[Opening DATA SUPPLIED section]
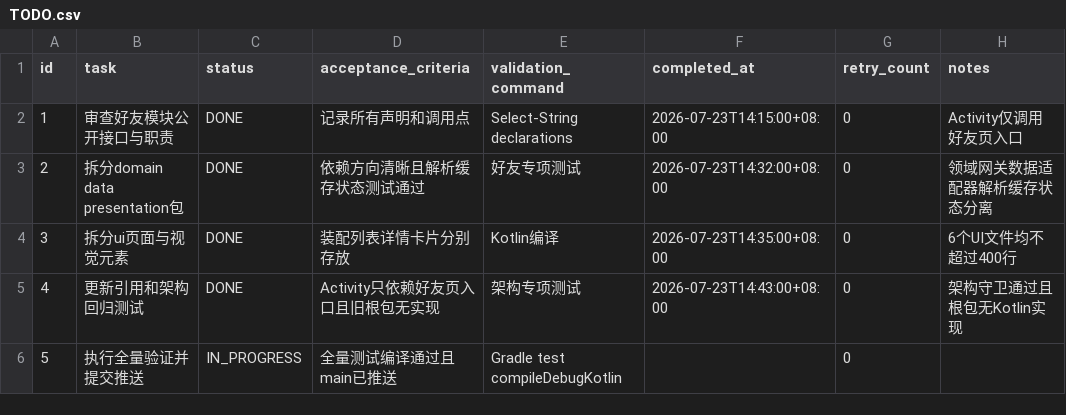
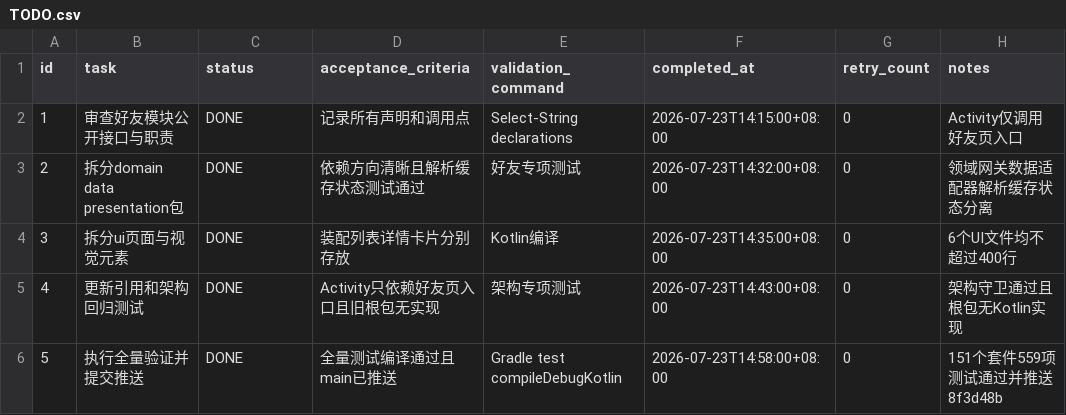
Before and after one commit to JoyinJoester/Monica-Steam, a CSV file: .codex-tasks/20260723-steam-friends-modularization/TODO.csv, drawn as a sheet.

Commit message:
chore: complete friends modularization record

```diff
--- a/.codex-tasks/20260723-steam-friends-modularization/TODO.csv
+++ b/.codex-tasks/20260723-steam-friends-modularization/TODO.csv
@@ -5,2 +5,2 @@ id,task,status,acceptance_criteria,validation_command,completed_at,retry_count,n
 4,更新引用和架构回归测试,DONE,Activity只依赖好友页入口且旧根包无实现,架构专项测试,2026-07-23T14:43:00+08:00,0,架构守卫通过且根包无Kotlin实现
-5,执行全量验证并提交推送,IN_PROGRESS,全量测试编译通过且main已推送,Gradle test compileDebugKotlin,,0,
+5,执行全量验证并提交推送,DONE,全量测试编译通过且main已推送,Gradle test compileDebugKotlin,2026-07-23T14:58:00+08:00,0,151个套件559项测试通过并推送8f3d48b
```
Also changed, not shown: 1 other file.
[Closing DATA SUPPLIED section]
WORK TO BE COMPLETED.
Reproduce each entry precisely; the pictures stay out.

RESULT OF THIS EXERCISE.
Before and after one commit to JoyinJoester/Monica-Steam, a CSV file: .codex-tasks/20260723-steam-friends-modularization/TODO.csv, drawn as a sheet.

Commit message:
chore: complete friends modularization record

```diff
--- a/.codex-tasks/20260723-steam-friends-modularization/TODO.csv
+++ b/.codex-tasks/20260723-steam-friends-modularization/TODO.csv
@@ -5,2 +5,2 @@ id,task,status,acceptance_criteria,validation_command,completed_at,retry_count,n
 4,更新引用和架构回归测试,DONE,Activity只依赖好友页入口且旧根包无实现,架构专项测试,2026-07-23T14:43:00+08:00,0,架构守卫通过且根包无Kotlin实现
-5,执行全量验证并提交推送,IN_PROGRESS,全量测试编译通过且main已推送,Gradle test compileDebugKotlin,,0,
+5,执行全量验证并提交推送,DONE,全量测试编译通过且main已推送,Gradle test compileDebugKotlin,2026-07-23T14:58:00+08:00,0,151个套件559项测试通过并推送8f3d48b
```
Also changed, not shown: 1 other file.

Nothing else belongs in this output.